In the same way, Mandela spent years talking to the government before an agreement was finally made. At most points during that, things looked less than hopeful. He describes it as two steps forward, one step back. But eventually enough steps were taken.

This is a practice I would like to try this year. To remain engaged in the debate but to be patient and let time have its effect. I am not naturally very patient but I’ve found the bigger the impact of a decision and the more people involved, the longer it takes. So learning this behavior will prove necessary if I want to continue increasing the scope of my impact.

What decision making heuristics can I adopt from Mandela’s experience?

From what I can tell, Mandela did not operate by a long term roadmap. He had a north star, one person one vote in South Africa. Everything from there seems to be a matter of continually pushing as hard as he could for the next closest goal in that direction.

At one point in his life it would be fair to say that the majority of his energy went into figuring out how to get access to long pants. In prison the black prisoners were only allowed to wear shorts. While this certainly doesn’t seem like the most important next step towards building a democracy, there is a certain beauty to it. Moving towards a democracy really wasn’t achievable right then – getting pants actually was. It was actionable and it was something to fight for. Once he had that he asked for permission to study books, then to write letters, then to have visitors, and then before you know it he was asking to negotiate with the president.

Not all people are fortunate enough to find their north star as early as Mandela was. But the idea of continually fighting and making sure you are fighting for things that are the next hardest achievable goal seems really transferable.

What are some of his failures I can avoid repeating?

In his autobiography Mandela writes,  “had I made the right choice in putting the people’s welfare even before that of my own family?” and later “when your life is the struggle, as mine was, there is little room left for family.”

While it is hard to blame a man imprisoned against his will for being an absent father, it seems fairly obvious that was the norm even before that happened. He willingly chose to go underground and start the work to organize the ANC, coordinate strikes and eventually acts of sabotage. Even before then, as a lawyer and young father, he went from work to political meetings to late night events. It is clear his heart wasn’t at home and that caused a lot of pain for those closest to him.

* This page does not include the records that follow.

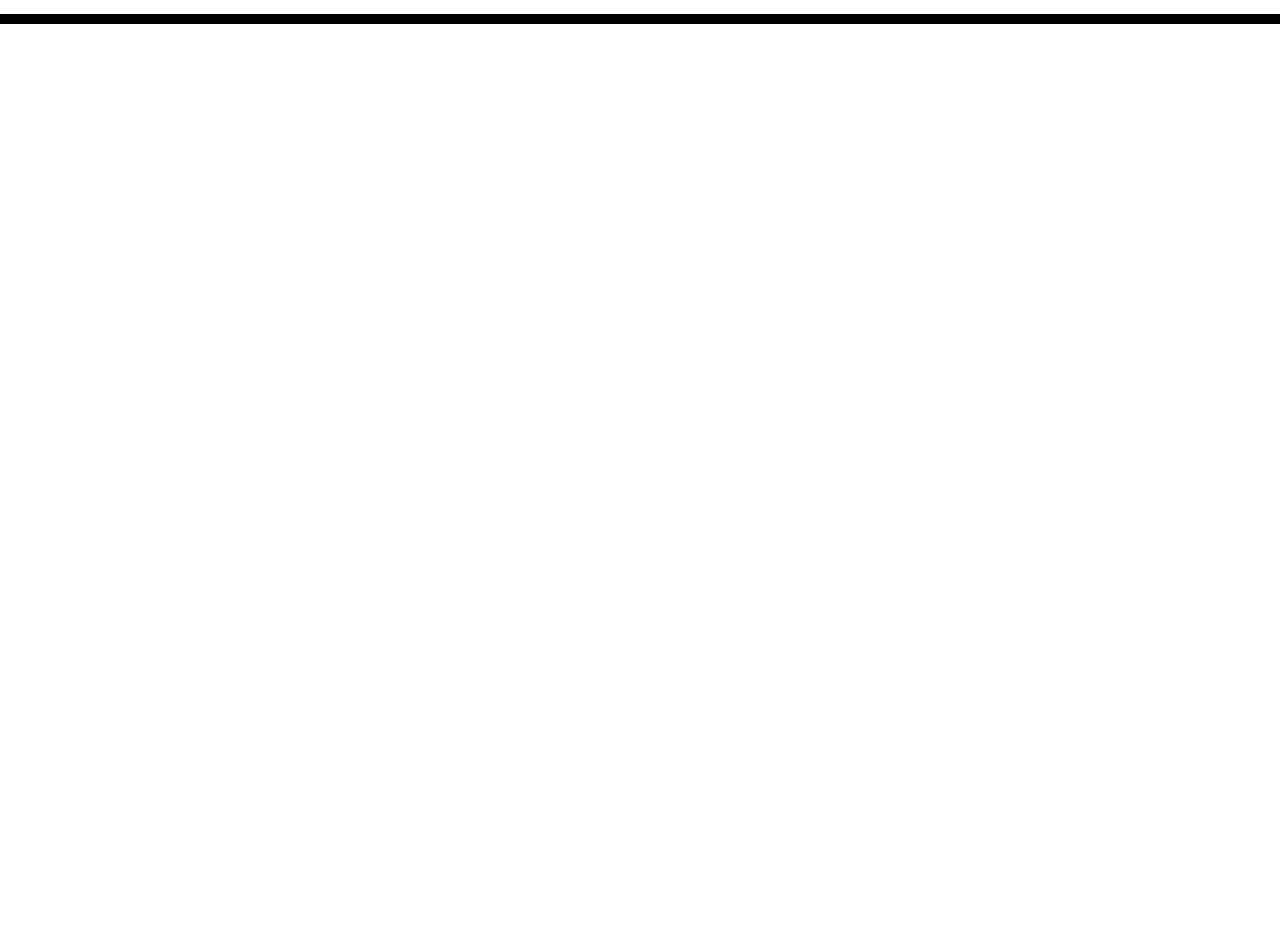
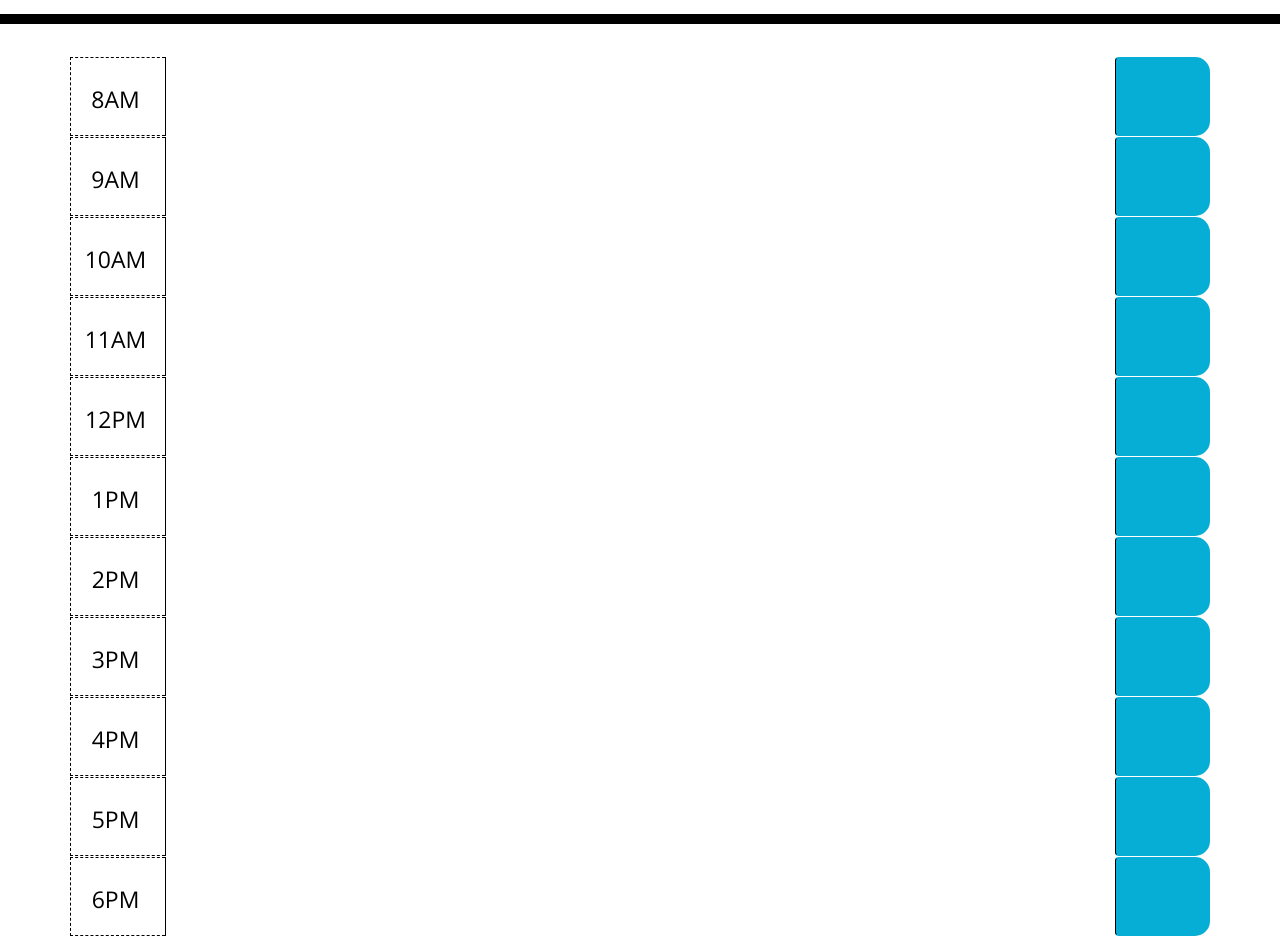
Before and after one commit to nicschworer/05_Work_Day_Scheduler, a plain HTML site: page index.html in a window 1280 px wide. Shown: the part 280-1216 px from the top of the page. Drawn offline with nearby package versions, Linux system fonts and the light colour scheme.

Commit message:
completed cal

```diff
--- a/assets/script.js
+++ b/assets/script.js
@@ -16,8 +16,6 @@ var hours = {
 };
 
 var currentHour = moment().hour();
-console.log(currentDayEl);
-console.log(currentHour);
 
 // FUNCTIONS
 
--- a/assets/style.css
+++ b/assets/style.css
@@ -40,6 +40,11 @@ textarea{
   background-color: #ffffff;
   color: #000000;
   border-top: 1px dashed #000000;
+  border-bottom: 1px dashed #000000;
+  border-left: 1px dashed #000000;
+  text-align: center;
+  font-size:23px;
+  padding: 30px 5px 0px 0px;
 }
 
 .past {
--- a/index.html
+++ b/index.html
@@ -30,59 +30,59 @@
     </header>
     <div class="container">
         <div id="8" class="row">
-          <div class="col-sm-3"></div>
-          <div class="col-sm-8"></div>
-          <div class="col-sm-1"></div>
+          <div class="col-md-1 hour">8AM</div>
+          <textarea class="col-md-10 description"></textarea>
+          <button class="btn col-md-1 saveBtn"></button>
         </div>
         <div id="9" class="row">
-          <div class="col-sm-3"></div>
-          <div class="col-sm-8"></div>
-          <div class="col-sm-1"></div>
+          <div class="col-md-1 hour">9AM</div>
+          <textarea class="col-md-10 description"></textarea>
+          <button class="btn col-md-1 saveBtn"></button>
         </div>
         <div id="10" class="row">
-          <div class="col-sm-3"></div>
-          <div class="col-sm-8"></div>
-          <div class="col-sm-1"></div>
+          <div class="col-md-1 hour">10AM</div>
+          <textarea class="col-md-10 description"></textarea>
+          <button class="btn col-md-1 saveBtn"></button>
         </div>
         <div id="11" class="row">
-          <div class="col-sm-3"></div>
-          <div class="col-sm-8"></div>
-          <div class="col-sm-1"></div>
+          <div class="col-md-1 hour">11AM</div>
+          <textarea class="col-md-10 description"></textarea>
+          <button class="btn col-md-1 saveBtn"></button>
         </div>
         <div id="12" class="row">
-          <div class="col-sm-3"></div>
-          <div class="col-sm-8"></div>
-          <div class="col-sm-1"></div>
+          <div class="col-md-1 hour">12PM</div>
+          <textarea class="col-md-10 description"></textarea>
+          <button class="btn col-md-1 saveBtn"></button>
         </div>
         <div id="13" class="row">
-          <div class="col-sm-3"></div>
-          <div class="col-sm-8"></div>
-          <div class="col-sm-1"></div>
+          <div class="col-md-1 hour">1PM</div>
+          <textarea class="col-md-10 description"></textarea>
+          <button class="btn col-md-1 saveBtn"></button>
         </div>
         <div id="14" class="row">
-          <div class="col-sm-3"></div>
-          <div class="col-sm-8"></div>
-          <div class="col-sm-1"></div>
+          <div class="col-md-1 hour">2PM</div>
+          <textarea class="col-md-10 description"></textarea>
+          <button class="btn col-md-1 saveBtn"></button>
         </div>
         <div id="15" class="row">
-          <div class="col-sm-3"></div>
-          <div class="col-sm-8"></div>
-          <div class="col-sm-1"></div>
+          <div class="col-md-1 hour">3PM</div>
+          <textarea class="col-md-10 description"></textarea>
+          <button class="btn col-md-1 saveBtn"></button>
         </div>
         <div id="16" class="row">
-          <div class="col-sm-3"></div>
-          <div class="col-sm-8"></div>
-          <div class="col-sm-1"></div>
+          <div class="col-md-1 hour">4PM</div>
+          <textarea class="col-md-10 description"></textarea>
+          <button class="btn col-md-1 saveBtn"></button>
         </div>
         <div id="17" class="row">
-          <div class="col-sm-3"></div>
-          <div class="col-sm-8"></div>
-          <div class="col-sm-1"></div>
+          <div class="col-md-1 hour">5PM</div>
+          <textarea class="col-md-10 description"></textarea>
+          <button class="btn col-md-1 saveBtn"></button>
         </div>
         <div id="18" class="row">
-          <div class="col-sm-3"></div>
-          <div class="col-sm-8"></div>
-          <div class="col-sm-1"></div>
+          <div class="col-md-1 hour">6PM</div>
+          <textarea class="col-md-10 description"></textarea>
+          <button class="btn col-md-1 saveBtn"></button>
         </div>
 
     </div>
```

One other failure it is worth reflecting on is Mandela’s run of violence before he ultimately became known for being a messenger of peace. In some ways the story of that conversion plays out nicely – but there is a lingering question of whether that was a mistake or a necessary action at the time. Was Mandela only able to be peaceful later because others were violent? Would he have had the chance to negotiate if it weren’t for the violence he helped start? It is interesting to contrast Mandela’s story to that of other revolutionaries, some of whom were always peaceful and others who were always violent.

What other cool facts did I learn about Nelson Mandela?

One thing that confused me until I did some research was Mandela’s references to “coloureds”. He often described how the white minority was mistreating black Africans, Indians and Coloureds. In the United States where I grew up, the term colored person is an antiquated term used to describe black people, often associated with the Jim Crow era of segregation in the South. To read Mandela write that confused me greatly until I found out more about the use in South Africa to describe those of mixed races (more info in this Wikipedia article). I get the impression that coloured people were often treated negatively by the black and white communities. A different ANC leader might have steered the country to a place where they were mistreated even after a black president was in power. That is really the heart of the greatness of Mandela’s legacy, he is rightfully loved by those from all races for working to end a cycle of oppression that still continues in many places.